Task objective:
Reproduce every record exactly as it appears, but not the pictures.

Provided material:
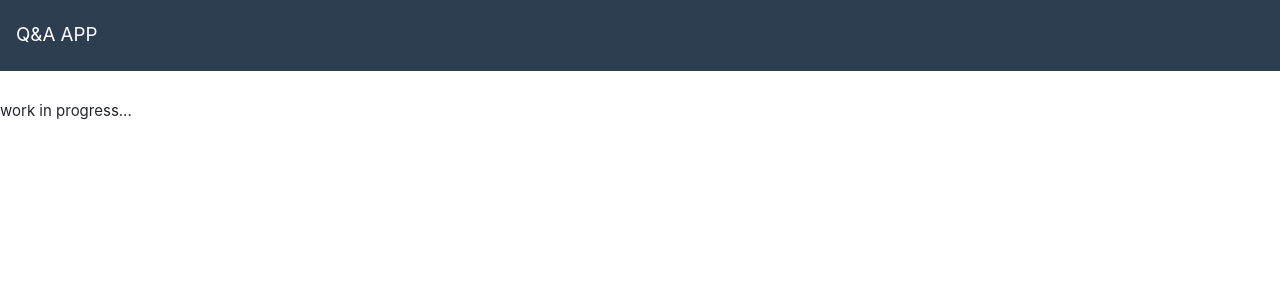
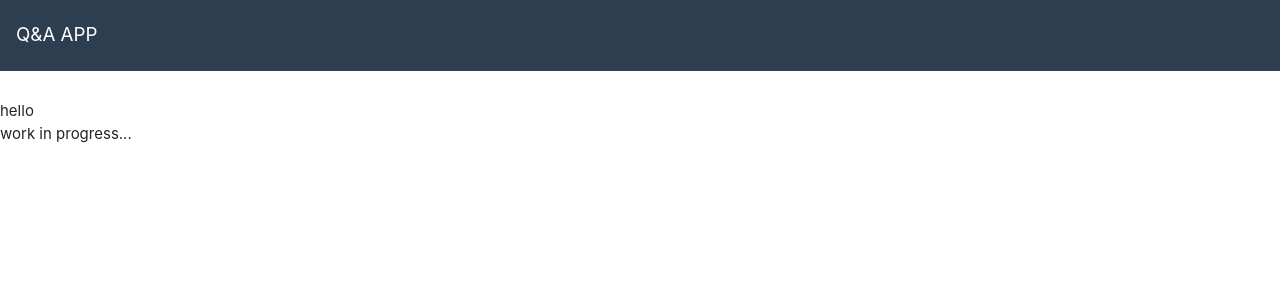
Before and after one commit to edwhelan/auth-testing, a React (Create React App) app in the folder client/: page / in a window 1280 px wide. Shown: the top 300 px of the page. Built offline with nearby package versions, Linux system fonts and the light colour scheme.

Commit message:
add question component

```diff
--- a/client/src/App.js
+++ b/client/src/App.js
@@ -1,12 +1,14 @@
 import React, { Component } from 'react';
 import Navbar from './components/Navbar';
 import './App.css';
+import Questions from './components/Questions';
 
 class App extends Component {
   render() {
     return (
       <div className="App">
         <Navbar />
+        <Questions />
         <p>work in progress...</p>
       </div>
     );
--- a/client/src/components/Questions.js
+++ b/client/src/components/Questions.js
@@ -0,0 +1,18 @@
+import React, { Component } from 'react';
+import { Link } from 'react-router-dom';
+
+class Questions extends Component {
+  constructor(props) {
+    super(props);
+    this.state = {
+      questions: null,
+    };
+  }
+  render() {
+    return (
+      <div>hello</div>
+    )
+  }
+}
+
+export default Questions;
```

Completed task:
Before and after one commit to edwhelan/auth-testing, a React (Create React App) app in the folder client/: page / in a window 1280 px wide. Shown: the top 300 px of the page. Built offline with nearby package versions, Linux system fonts and the light colour scheme.

Commit message:
add question component

```diff
--- a/client/src/App.js
+++ b/client/src/App.js
@@ -1,12 +1,14 @@
 import React, { Component } from 'react';
 import Navbar from './components/Navbar';
 import './App.css';
+import Questions from './components/Questions';
 
 class App extends Component {
   render() {
     return (
       <div className="App">
         <Navbar />
+        <Questions />
         <p>work in progress...</p>
       </div>
     );
--- a/client/src/components/Questions.js
+++ b/client/src/components/Questions.js
@@ -0,0 +1,18 @@
+import React, { Component } from 'react';
+import { Link } from 'react-router-dom';
+
+class Questions extends Component {
+  constructor(props) {
+    super(props);
+    this.state = {
+      questions: null,
+    };
+  }
+  render() {
+    return (
+      <div>hello</div>
+    )
+  }
+}
+
+export default Questions;
```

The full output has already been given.